By Bettijane Eisenpreis
“The Lord called to Moses and spoke to him from the Tent of Meeting, saying speak to the Israelite people…”
The Hebrew title of the third book of the Torah is Va-Yikra, taken from the first words of the first sentence, “And God called.” For centuries, the Jewish people have called it by its Greek name “Leviticus,” referring to the laws of the Levites, the priestly clan. And for good reason! Starting with the very first chapter, the book is a recitation of law after law after law. A person reading it can find herself lost in a maze of laws.
But while the priestly class reveled in this book and claimed it as their own, it is well to remember that the book survived long after the priests were gone. True, we don’t sacrifice animals anymore, but we do read Leviticus. That’s because this book represents the attempt of a long-enslaved people to cope with the reality of living as free men and women. It was their way of wresting order out of chaos, of acknowledging gratitude to God and finding a way to live in harmony with their fellows.
When the early Israelites wanted to draw near and worship God, the only way they could do it was through sacrifice. The Hebrew word for sacrifice is korban, which comes from the root “to draw near.” A burnt offering is “olah” from the root for “to go up.” In order to get closer to God, the people felt that they had to send an offering up, to communicate, through the pleasing odor of their sacrifice, with a higher power.
The Levites were the chief facilitators of the sacrifice, the middlemen between the people and God. We have seen in Exodus the pomp and ceremony with which Aaron and his sons were consecrated as priests, the awe in which they were held and the respect which the position commanded.
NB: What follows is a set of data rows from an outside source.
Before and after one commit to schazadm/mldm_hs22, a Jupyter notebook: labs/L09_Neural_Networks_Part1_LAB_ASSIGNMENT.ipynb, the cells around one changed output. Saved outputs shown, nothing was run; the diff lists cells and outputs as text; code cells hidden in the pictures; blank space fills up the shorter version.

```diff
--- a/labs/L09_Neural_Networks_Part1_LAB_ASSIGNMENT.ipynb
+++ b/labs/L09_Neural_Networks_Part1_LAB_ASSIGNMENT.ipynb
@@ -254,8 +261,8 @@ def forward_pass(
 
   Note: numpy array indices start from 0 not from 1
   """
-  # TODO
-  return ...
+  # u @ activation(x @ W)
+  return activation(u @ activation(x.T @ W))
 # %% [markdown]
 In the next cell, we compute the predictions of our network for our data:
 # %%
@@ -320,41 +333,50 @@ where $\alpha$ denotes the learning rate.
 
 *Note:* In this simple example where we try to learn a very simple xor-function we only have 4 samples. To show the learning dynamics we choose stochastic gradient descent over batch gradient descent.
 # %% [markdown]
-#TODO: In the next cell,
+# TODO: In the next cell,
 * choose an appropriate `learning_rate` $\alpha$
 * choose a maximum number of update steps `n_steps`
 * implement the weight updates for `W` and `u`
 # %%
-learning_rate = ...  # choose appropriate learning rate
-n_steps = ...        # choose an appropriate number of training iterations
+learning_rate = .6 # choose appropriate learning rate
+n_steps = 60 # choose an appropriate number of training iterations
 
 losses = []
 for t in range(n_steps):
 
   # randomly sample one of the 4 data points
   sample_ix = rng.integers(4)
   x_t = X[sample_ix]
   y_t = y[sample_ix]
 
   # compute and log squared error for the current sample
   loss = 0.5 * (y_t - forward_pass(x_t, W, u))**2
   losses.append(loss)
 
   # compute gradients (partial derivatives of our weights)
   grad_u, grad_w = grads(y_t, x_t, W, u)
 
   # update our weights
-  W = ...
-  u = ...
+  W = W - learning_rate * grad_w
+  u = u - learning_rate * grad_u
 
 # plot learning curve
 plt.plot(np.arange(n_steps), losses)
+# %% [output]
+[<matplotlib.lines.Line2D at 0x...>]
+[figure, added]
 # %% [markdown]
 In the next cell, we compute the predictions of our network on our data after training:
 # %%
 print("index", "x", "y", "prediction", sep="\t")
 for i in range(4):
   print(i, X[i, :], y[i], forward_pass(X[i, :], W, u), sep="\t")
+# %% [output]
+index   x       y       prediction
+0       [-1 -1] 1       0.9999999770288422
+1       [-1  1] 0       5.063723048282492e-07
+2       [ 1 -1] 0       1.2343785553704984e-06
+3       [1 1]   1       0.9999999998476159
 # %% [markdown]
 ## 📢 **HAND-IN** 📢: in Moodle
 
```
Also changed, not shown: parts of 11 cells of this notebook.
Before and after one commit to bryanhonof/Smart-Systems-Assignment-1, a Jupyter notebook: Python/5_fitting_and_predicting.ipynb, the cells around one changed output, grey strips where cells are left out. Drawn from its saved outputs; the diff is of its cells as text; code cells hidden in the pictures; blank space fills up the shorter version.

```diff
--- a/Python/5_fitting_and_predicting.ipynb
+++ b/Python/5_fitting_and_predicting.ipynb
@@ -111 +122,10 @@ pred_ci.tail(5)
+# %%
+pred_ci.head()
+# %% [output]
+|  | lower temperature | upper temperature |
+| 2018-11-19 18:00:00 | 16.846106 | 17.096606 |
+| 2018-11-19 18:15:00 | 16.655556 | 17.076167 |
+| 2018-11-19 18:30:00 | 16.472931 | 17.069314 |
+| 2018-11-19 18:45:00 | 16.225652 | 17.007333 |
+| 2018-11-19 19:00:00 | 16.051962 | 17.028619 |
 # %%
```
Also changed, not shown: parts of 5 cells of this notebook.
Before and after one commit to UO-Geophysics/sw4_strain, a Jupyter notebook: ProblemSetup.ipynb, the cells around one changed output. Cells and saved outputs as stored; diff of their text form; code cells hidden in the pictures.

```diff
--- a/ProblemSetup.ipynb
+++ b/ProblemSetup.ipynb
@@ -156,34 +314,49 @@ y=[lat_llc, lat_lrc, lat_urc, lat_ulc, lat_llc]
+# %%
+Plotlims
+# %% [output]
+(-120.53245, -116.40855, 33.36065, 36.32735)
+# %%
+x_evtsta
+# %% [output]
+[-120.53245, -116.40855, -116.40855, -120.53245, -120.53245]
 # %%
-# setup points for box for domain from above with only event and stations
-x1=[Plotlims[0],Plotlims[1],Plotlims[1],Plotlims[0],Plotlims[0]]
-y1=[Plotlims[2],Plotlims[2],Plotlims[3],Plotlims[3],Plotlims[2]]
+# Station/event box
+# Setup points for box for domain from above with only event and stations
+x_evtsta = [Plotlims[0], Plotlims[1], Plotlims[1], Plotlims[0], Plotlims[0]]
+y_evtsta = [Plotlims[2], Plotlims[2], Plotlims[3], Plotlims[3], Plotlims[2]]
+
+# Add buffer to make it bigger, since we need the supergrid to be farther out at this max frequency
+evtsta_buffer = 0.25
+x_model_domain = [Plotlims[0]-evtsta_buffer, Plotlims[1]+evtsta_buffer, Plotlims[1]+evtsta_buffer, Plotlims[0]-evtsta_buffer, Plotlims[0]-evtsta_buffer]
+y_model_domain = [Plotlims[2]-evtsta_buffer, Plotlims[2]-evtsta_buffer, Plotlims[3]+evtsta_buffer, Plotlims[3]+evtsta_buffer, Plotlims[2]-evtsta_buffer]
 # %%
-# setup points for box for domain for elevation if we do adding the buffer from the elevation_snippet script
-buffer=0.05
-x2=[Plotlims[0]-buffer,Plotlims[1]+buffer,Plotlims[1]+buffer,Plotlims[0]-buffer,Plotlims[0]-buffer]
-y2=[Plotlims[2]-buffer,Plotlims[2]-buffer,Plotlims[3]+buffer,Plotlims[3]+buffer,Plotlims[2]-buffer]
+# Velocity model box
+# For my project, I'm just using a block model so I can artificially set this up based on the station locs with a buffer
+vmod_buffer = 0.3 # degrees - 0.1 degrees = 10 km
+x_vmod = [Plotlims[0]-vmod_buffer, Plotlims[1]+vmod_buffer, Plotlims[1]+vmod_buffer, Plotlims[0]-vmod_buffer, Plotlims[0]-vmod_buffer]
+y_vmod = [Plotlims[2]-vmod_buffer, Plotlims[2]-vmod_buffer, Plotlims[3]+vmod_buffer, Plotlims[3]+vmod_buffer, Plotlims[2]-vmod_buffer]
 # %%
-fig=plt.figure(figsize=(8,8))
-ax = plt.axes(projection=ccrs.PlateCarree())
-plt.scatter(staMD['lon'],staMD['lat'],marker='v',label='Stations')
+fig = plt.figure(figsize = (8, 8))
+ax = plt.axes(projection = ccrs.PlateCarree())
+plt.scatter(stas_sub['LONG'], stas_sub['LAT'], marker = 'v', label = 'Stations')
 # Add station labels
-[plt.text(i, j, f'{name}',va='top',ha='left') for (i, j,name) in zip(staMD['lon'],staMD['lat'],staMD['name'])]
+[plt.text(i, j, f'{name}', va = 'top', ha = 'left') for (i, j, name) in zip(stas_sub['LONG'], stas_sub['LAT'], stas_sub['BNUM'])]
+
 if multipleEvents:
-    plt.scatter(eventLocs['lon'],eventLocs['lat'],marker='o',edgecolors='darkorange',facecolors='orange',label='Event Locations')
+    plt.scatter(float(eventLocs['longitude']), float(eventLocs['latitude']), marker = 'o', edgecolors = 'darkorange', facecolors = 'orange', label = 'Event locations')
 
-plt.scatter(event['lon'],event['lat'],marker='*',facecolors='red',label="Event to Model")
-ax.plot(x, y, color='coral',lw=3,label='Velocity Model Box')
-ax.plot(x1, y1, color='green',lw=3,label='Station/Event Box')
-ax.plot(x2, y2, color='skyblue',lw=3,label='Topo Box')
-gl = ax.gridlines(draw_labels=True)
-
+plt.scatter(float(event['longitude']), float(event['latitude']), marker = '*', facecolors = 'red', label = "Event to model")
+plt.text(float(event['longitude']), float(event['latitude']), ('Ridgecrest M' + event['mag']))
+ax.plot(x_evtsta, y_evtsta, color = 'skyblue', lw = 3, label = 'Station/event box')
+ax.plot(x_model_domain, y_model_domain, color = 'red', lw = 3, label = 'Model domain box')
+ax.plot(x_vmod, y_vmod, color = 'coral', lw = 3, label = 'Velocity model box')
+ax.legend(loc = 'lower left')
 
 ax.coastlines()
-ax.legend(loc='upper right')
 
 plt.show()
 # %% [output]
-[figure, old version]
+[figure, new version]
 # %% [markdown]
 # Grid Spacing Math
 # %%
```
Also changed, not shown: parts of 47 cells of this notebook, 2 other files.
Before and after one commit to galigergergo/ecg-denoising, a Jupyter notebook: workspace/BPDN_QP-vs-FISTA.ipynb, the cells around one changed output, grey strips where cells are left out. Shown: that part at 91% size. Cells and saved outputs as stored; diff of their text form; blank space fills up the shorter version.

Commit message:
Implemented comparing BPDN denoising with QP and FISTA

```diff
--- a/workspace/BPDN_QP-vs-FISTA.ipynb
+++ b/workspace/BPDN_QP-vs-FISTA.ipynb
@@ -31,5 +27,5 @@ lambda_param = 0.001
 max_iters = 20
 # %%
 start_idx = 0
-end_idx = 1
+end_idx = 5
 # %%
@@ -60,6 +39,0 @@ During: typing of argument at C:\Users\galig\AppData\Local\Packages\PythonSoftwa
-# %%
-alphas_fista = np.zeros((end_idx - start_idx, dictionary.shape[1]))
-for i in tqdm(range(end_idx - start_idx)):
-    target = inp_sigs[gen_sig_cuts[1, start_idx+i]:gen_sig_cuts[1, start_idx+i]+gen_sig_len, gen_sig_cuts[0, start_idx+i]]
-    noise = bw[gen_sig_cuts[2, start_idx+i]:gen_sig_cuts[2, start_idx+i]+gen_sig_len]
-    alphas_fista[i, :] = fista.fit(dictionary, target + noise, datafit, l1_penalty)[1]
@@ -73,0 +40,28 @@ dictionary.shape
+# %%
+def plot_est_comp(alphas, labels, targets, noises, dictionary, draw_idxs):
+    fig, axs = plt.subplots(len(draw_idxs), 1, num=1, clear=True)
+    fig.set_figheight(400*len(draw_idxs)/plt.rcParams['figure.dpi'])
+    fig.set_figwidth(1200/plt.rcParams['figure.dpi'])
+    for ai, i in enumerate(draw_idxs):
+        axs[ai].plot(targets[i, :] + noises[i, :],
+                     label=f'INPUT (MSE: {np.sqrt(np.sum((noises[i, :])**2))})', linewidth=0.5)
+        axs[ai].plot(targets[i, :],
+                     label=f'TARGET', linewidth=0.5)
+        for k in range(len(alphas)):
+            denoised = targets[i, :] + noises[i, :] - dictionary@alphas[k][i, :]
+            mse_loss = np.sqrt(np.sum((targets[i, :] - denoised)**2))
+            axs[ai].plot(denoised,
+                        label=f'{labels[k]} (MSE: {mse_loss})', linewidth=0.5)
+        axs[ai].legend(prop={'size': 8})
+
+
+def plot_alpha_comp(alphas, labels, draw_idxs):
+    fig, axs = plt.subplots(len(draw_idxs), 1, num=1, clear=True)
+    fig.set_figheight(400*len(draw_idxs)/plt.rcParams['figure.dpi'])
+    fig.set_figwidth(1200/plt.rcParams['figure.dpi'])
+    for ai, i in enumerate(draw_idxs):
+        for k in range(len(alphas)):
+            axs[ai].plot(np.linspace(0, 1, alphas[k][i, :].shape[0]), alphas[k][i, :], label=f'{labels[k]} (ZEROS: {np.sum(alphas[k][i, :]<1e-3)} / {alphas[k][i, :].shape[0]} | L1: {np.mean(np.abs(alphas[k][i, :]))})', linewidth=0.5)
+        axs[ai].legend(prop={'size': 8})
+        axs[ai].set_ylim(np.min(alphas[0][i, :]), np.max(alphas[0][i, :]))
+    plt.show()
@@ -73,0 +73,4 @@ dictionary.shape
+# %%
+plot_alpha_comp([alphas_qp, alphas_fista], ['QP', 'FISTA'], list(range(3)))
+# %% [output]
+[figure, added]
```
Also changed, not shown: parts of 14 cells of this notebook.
But it wasn’t just power the Levites commanded; they were well compensated for their efforts. Yes, there are a few sacrifices that were burnt on the altar and entirely turned into ash. But usually the priest turned a handful of the offering into smoke and he and his family ate the rest. Housing in cities was also set aside for the Levites, so they didn’t suffer. But their main asset was power, and they relished it!
Still, in reading these opening chapters of Leviticus, we can see the outlines of an ordered, ethical life beginning to be set here. If a man or a woman couldn’t offer an animal, he or she could offer a bird. And offerings were not only given to expiate sin; there were offerings of well-being, of gratitude to God for simply being alive.
The last offering in this section is of particular interest. It is the reparation offering, asham in Hebrew. There is a catalogue of offenses that one person may commit against another person – robbery, defaulting on a pledge, lying, or swearing falsely. Before he made his guilt offering to the priest, the offender had to repay the person he wronged. And here we see the structure of the Ten Commandments repeated: It is essential to respect and worship God, of course, but it is every bit as important to do right by our fellow persons.
Difficult as it is, the Book of Leviticus was once the place where a traditional Jewish boy began his education. Its pages were smeared with honey, and the child was given a taste as he began school. We Jews are “a kingdom of priests and a holy people,” and ours has always been a society of laws to live by. We may not observe all the laws listed in this book today, but we understand the principle of being law-abiding citizens. It’s bred in our bones, going all the way back to our earliest traditions. Leviticus is a reminder of the importance of the laws of God and of man.